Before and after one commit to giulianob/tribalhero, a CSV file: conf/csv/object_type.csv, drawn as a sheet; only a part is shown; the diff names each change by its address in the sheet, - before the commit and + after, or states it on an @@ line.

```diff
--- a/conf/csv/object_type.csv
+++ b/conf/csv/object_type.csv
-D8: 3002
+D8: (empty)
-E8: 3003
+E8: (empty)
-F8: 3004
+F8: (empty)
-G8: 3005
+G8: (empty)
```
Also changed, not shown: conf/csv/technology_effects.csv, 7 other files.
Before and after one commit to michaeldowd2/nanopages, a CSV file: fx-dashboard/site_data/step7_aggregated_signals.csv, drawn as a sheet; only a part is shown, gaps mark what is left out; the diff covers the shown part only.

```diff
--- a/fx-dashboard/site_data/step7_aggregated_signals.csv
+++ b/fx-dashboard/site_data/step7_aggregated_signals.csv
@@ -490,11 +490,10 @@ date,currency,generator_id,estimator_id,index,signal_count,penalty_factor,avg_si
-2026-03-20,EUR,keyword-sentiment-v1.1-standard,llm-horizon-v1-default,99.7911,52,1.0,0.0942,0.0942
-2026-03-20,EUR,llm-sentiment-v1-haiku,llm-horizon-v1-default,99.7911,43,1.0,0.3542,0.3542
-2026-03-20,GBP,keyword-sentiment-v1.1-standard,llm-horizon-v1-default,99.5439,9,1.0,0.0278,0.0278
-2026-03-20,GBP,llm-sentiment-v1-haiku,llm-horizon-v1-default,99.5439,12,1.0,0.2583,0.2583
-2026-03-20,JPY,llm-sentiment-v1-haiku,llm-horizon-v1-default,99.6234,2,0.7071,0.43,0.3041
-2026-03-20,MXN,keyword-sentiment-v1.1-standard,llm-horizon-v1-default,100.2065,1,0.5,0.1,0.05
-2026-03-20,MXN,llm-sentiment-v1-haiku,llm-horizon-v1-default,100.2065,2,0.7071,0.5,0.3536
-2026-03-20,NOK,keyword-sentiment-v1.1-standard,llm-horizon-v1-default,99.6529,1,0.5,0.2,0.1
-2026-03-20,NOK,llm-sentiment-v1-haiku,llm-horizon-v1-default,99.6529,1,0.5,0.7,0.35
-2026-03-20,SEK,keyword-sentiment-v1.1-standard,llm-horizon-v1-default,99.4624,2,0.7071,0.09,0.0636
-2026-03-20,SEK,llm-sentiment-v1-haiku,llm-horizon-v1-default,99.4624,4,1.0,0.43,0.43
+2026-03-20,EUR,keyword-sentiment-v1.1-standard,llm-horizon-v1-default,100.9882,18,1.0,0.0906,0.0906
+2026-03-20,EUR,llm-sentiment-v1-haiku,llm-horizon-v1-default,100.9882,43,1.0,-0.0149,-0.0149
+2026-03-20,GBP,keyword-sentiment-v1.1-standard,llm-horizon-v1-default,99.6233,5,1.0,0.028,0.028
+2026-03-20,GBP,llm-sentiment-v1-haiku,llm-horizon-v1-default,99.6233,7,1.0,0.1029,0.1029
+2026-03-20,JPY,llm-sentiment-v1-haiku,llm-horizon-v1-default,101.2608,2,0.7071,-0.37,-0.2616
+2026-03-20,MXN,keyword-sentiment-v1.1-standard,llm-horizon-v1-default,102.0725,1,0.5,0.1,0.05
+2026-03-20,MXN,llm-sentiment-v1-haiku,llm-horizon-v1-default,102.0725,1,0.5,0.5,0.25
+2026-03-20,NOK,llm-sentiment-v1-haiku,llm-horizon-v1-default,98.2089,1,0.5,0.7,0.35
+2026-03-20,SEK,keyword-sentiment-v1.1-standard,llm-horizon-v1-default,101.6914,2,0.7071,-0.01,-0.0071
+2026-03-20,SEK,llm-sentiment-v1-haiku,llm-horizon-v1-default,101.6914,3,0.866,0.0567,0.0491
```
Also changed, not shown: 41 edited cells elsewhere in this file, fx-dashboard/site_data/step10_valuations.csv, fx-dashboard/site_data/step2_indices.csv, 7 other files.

* Exercise brief *
Would you please write out all the entries exactly?

* Answer section *
Before and after one commit to giulianob/tribalhero, a CSV file: conf/csv/object_type.csv, drawn as a sheet; only a part is shown; the diff names each change by its address in the sheet, - before the commit and + after, or states it on an @@ line.

```diff
--- a/conf/csv/object_type.csv
+++ b/conf/csv/object_type.csv
-D8: 3002
+D8: (empty)
-E8: 3003
+E8: (empty)
-F8: 3004
+F8: (empty)
-G8: 3005
+G8: (empty)
```
Also changed, not shown: conf/csv/technology_effects.csv, 7 other files.
Before and after one commit to michaeldowd2/nanopages, a CSV file: fx-dashboard/site_data/step7_aggregated_signals.csv, drawn as a sheet; only a part is shown, gaps mark what is left out; the diff covers the shown part only.

```diff
--- a/fx-dashboard/site_data/step7_aggregated_signals.csv
+++ b/fx-dashboard/site_data/step7_aggregated_signals.csv
@@ -490,11 +490,10 @@ date,currency,generator_id,estimator_id,index,signal_count,penalty_factor,avg_si
-2026-03-20,EUR,keyword-sentiment-v1.1-standard,llm-horizon-v1-default,99.7911,52,1.0,0.0942,0.0942
-2026-03-20,EUR,llm-sentiment-v1-haiku,llm-horizon-v1-default,99.7911,43,1.0,0.3542,0.3542
-2026-03-20,GBP,keyword-sentiment-v1.1-standard,llm-horizon-v1-default,99.5439,9,1.0,0.0278,0.0278
-2026-03-20,GBP,llm-sentiment-v1-haiku,llm-horizon-v1-default,99.5439,12,1.0,0.2583,0.2583
-2026-03-20,JPY,llm-sentiment-v1-haiku,llm-horizon-v1-default,99.6234,2,0.7071,0.43,0.3041
-2026-03-20,MXN,keyword-sentiment-v1.1-standard,llm-horizon-v1-default,100.2065,1,0.5,0.1,0.05
-2026-03-20,MXN,llm-sentiment-v1-haiku,llm-horizon-v1-default,100.2065,2,0.7071,0.5,0.3536
-2026-03-20,NOK,keyword-sentiment-v1.1-standard,llm-horizon-v1-default,99.6529,1,0.5,0.2,0.1
-2026-03-20,NOK,llm-sentiment-v1-haiku,llm-horizon-v1-default,99.6529,1,0.5,0.7,0.35
-2026-03-20,SEK,keyword-sentiment-v1.1-standard,llm-horizon-v1-default,99.4624,2,0.7071,0.09,0.0636
-2026-03-20,SEK,llm-sentiment-v1-haiku,llm-horizon-v1-default,99.4624,4,1.0,0.43,0.43
+2026-03-20,EUR,keyword-sentiment-v1.1-standard,llm-horizon-v1-default,100.9882,18,1.0,0.0906,0.0906
+2026-03-20,EUR,llm-sentiment-v1-haiku,llm-horizon-v1-default,100.9882,43,1.0,-0.0149,-0.0149
+2026-03-20,GBP,keyword-sentiment-v1.1-standard,llm-horizon-v1-default,99.6233,5,1.0,0.028,0.028
+2026-03-20,GBP,llm-sentiment-v1-haiku,llm-horizon-v1-default,99.6233,7,1.0,0.1029,0.1029
+2026-03-20,JPY,llm-sentiment-v1-haiku,llm-horizon-v1-default,101.2608,2,0.7071,-0.37,-0.2616
+2026-03-20,MXN,keyword-sentiment-v1.1-standard,llm-horizon-v1-default,102.0725,1,0.5,0.1,0.05
+2026-03-20,MXN,llm-sentiment-v1-haiku,llm-horizon-v1-default,102.0725,1,0.5,0.5,0.25
+2026-03-20,NOK,llm-sentiment-v1-haiku,llm-horizon-v1-default,98.2089,1,0.5,0.7,0.35
+2026-03-20,SEK,keyword-sentiment-v1.1-standard,llm-horizon-v1-default,101.6914,2,0.7071,-0.01,-0.0071
+2026-03-20,SEK,llm-sentiment-v1-haiku,llm-horizon-v1-default,101.6914,3,0.866,0.0567,0.0491
```
Also changed, not shown: 41 edited cells elsewhere in this file, fx-dashboard/site_data/step10_valuations.csv, fx-dashboard/site_data/step2_indices.csv, 7 other files.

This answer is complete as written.